Few pubs rival the character and history of Ye Olde Trip to Jerusalem, which dates back to 1189. Even the name is a history lesson: It comes from pilgrims who made a stop there, back when it was also an inn, during the Kings’ Crusade in the late 1100s. (Trip, in this sense, means a stop on your travels, not the actual journey.)
Today, “The Trip,” as it’s known to insiders, offers cellar tours and features sandstone cave rooms to explore (best discovered with a pint in hand, of course). It also has lovely garden and courtyard areas offering views of Nottingham Castle.
Thanks to a renovation this year — the first since 1996 — the restaurant now brings greater comfort to pub-goers, with some new seating and a fresh outdoor bar. Part of the renovation included adding tables with etched maps and phrases, along with other historical displays to offer an easy way for diners to learn the pub’s history.
One crucial part of the pub’s story is an old model ship covered in years of dust. Legend has it that the galleon brought a sudden and unexplained death to anyone that cleaned it, so the cursed model ship remains encased in glass, forbidden to touch.

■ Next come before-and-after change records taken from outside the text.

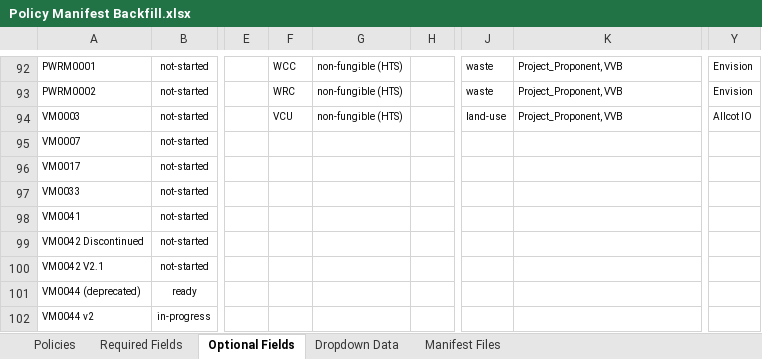
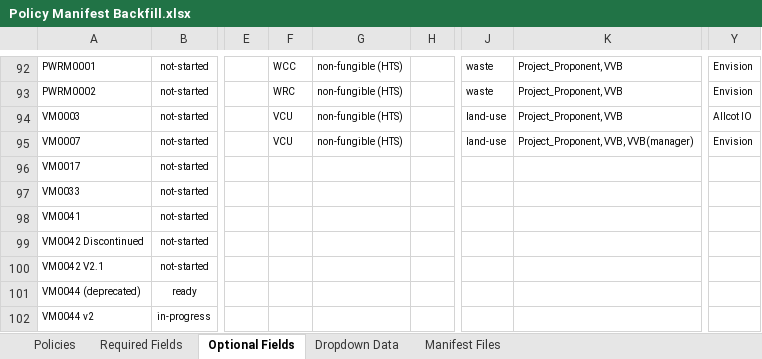
Before and after one commit to swidnikk/guardian, an Excel workbook: Methodology Library/Policy Manifest Backfill.xlsx, sheet Optional Fields, drawn as a sheet; only a part is shown, gaps mark what is left out; values as stored, in another font and other column widths than the file's, no borders; charts and pictures and table styles not drawn; the diff names each change by its address in the sheet, - before the commit and + after, or states it on an @@ line.

```diff
--- a/Methodology Library/Policy Manifest Backfill.xlsx (sheet Optional Fields)
+++ b/Methodology Library/Policy Manifest Backfill.xlsx (sheet Optional Fields)
-F95: (empty)
+F95: VCU
-G95: (empty)
+G95: non-fungible (HTS)
-J95: (empty)
+J95: land-use
-K95: (empty)
+K95: Project_Proponent, VVB, VVB(manager)
-Y95: (empty)
+Y95: Envision
```
Also changed, not shown: sheet Policies, sheet Required Fields, 1 other file.
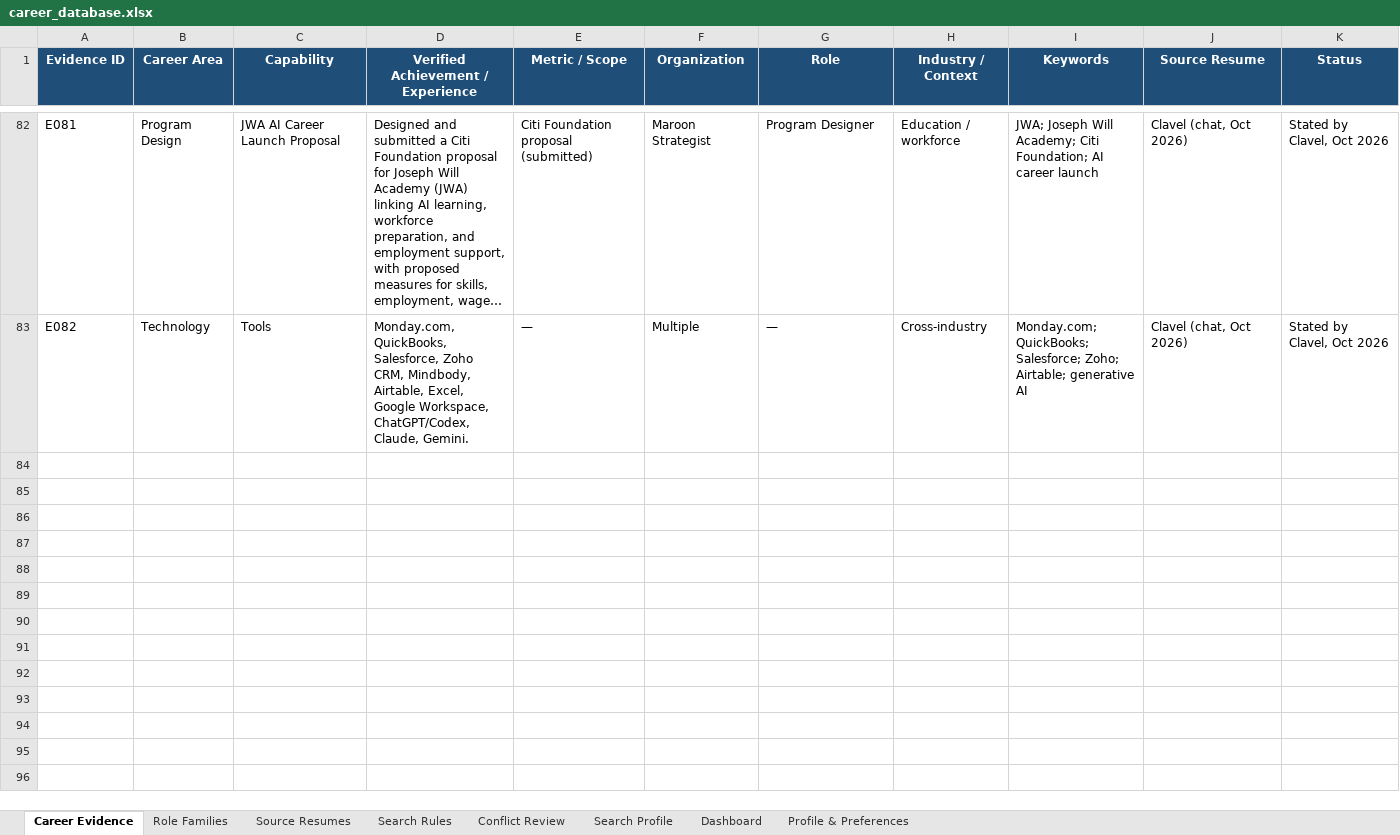
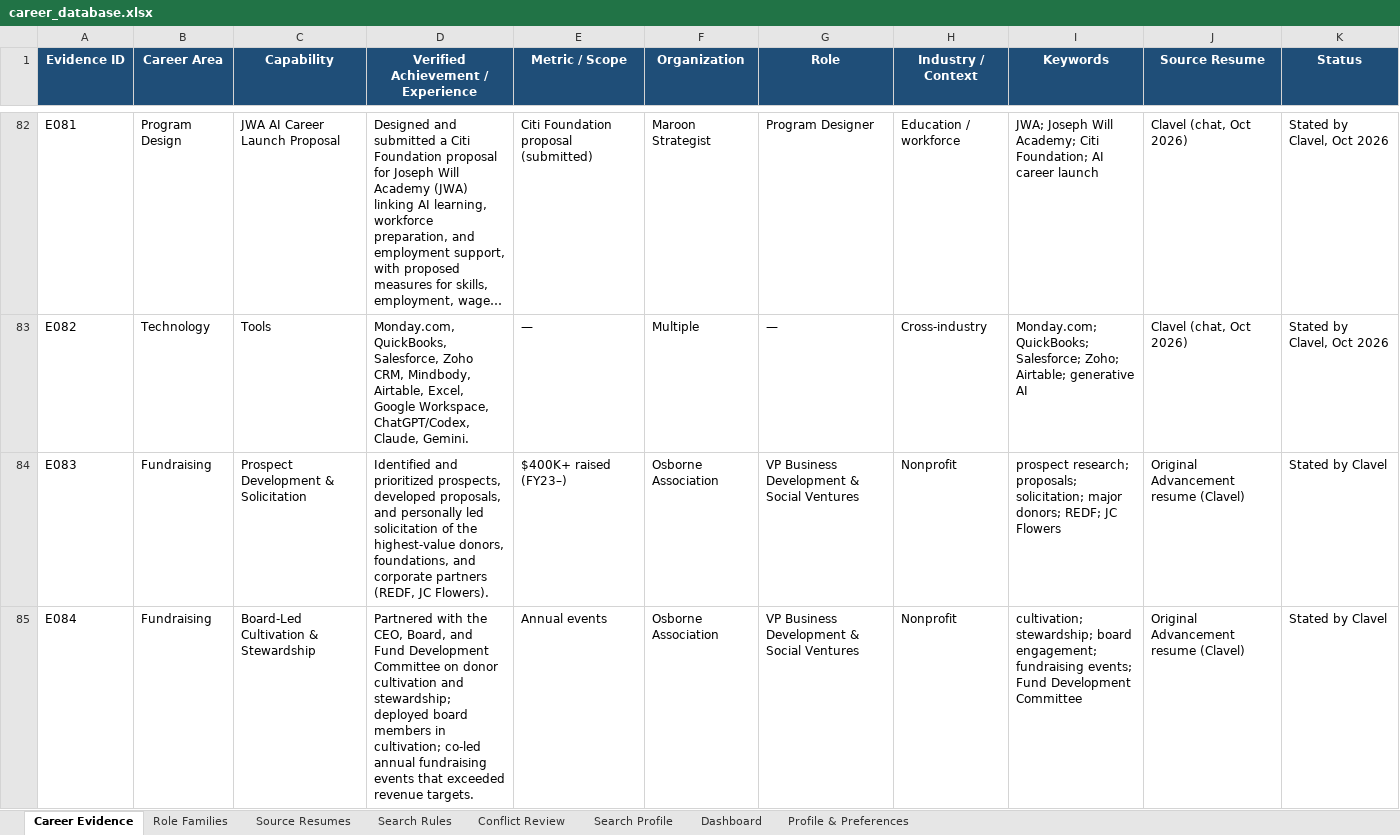
Before and after one commit to lazarreclavel3-stack/Leader1, an Excel workbook: jobsearch/career_database.xlsx, sheet Career Evidence, drawn as a sheet; only a part is shown, gaps mark what is left out; long unchanged cells end in …; values as stored, in another font and other column widths than the file's, no borders; table styles not drawn; the diff names each change by its address in the sheet, - before the commit and + after, or states it on an @@ line.

```diff
--- a/jobsearch/career_database.xlsx (sheet Career Evidence)
+++ b/jobsearch/career_database.xlsx (sheet Career Evidence)
+row 84: E083 | Fundraising | Prospect Development & Solicitation | Identified and prioritized prospects, developed proposals, and personally led solicitation of the highest-value donors, foundations, and corporate partners (REDF, JC Flowers). | $400K+ raised (FY23–) | Osborne Association | VP Business Development & Social Ventures | Nonprofit | prospect research; proposals; solicitation; major donors; REDF; JC Flowers | Original Advancement resume (Clavel) | Stated by Clavel
+row 85: E084 | Fundraising | Board-Led Cultivation & Stewardship | Partnered with the CEO, Board, and Fund Development Committee on donor cultivation and stewardship; deployed board members in cultivation; co-led annual fundraising events that exceeded revenue targets. | Annual events | Osborne Association | VP Business Development & Social Ventures | Nonprofit | cultivation; stewardship; board engagement; fundraising events; Fund Development Committee | Original Advancement resume (Clavel) | Stated by Clavel
```
Also changed, not shown: 5 other files.
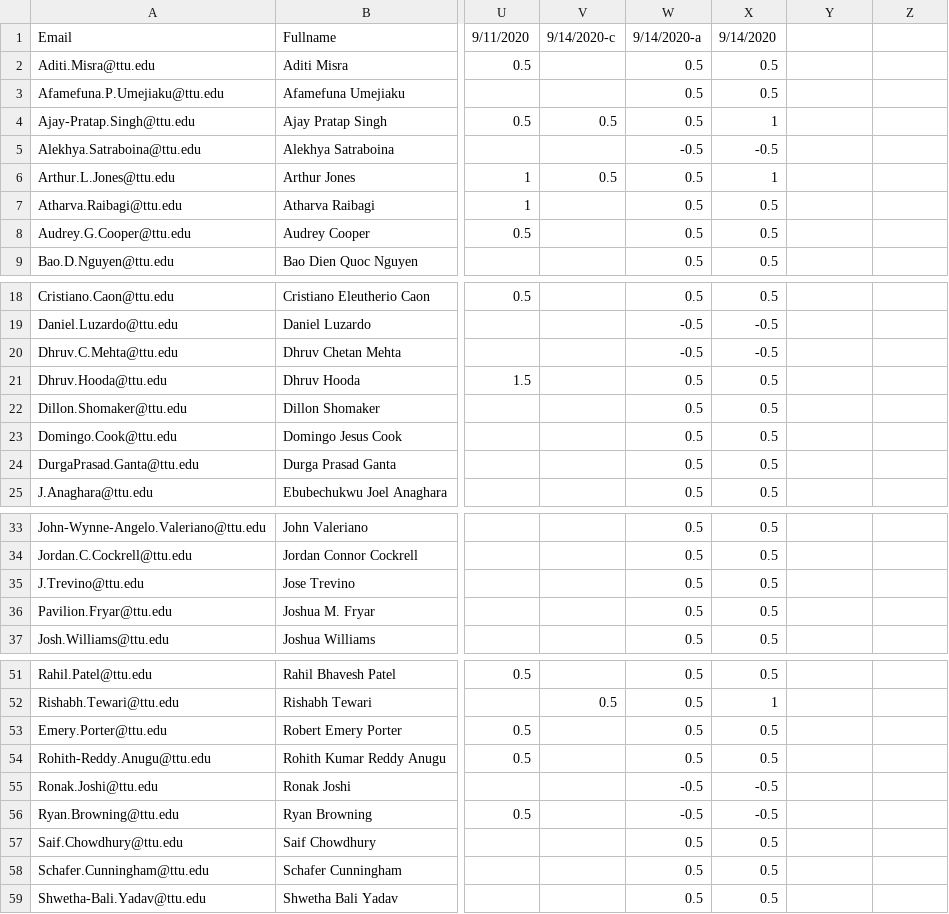
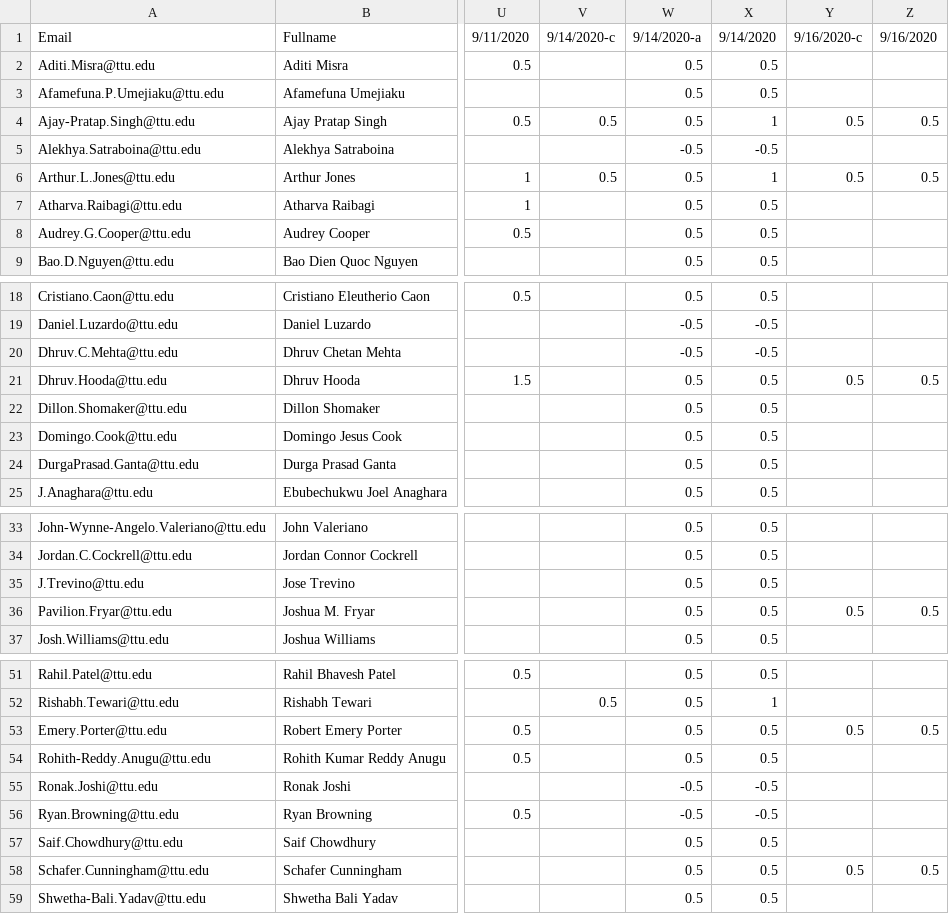
Before and after one commit to iDataVisualizationLab/CS5331-VirtualReality-Fall2020, a CSV file: grade/data/participation.csv, drawn as a sheet; only a part is shown, gaps mark what is left out; the diff names each change by its address in the sheet, - before the commit and + after, or states it on an @@ line.

Commit message:
Update participation.csv

```diff
--- a/grade/data/participation.csv
+++ b/grade/data/participation.csv
-Y1: (empty)
+Y1: 9/16/2020-c
-Z1: (empty)
+Z1: 9/16/2020
-Y4: (empty)
+Y4: 0.5
-Z4: (empty)
+Z4: 0.5
-Y6: (empty)
+Y6: 0.5
-Z6: (empty)
+Z6: 0.5
-Y21: (empty)
+Y21: 0.5
-Z21: (empty)
+Z21: 0.5
-Y36: (empty)
+Y36: 0.5
-Z36: (empty)
+Z36: 0.5
-Y53: (empty)
+Y53: 0.5
-Z53: (empty)
+Z53: 0.5
-Y58: (empty)
+Y58: 0.5
-Z58: (empty)
+Z58: 0.5
```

Wisely, this historical piece is staying put despite the pub’s renovations.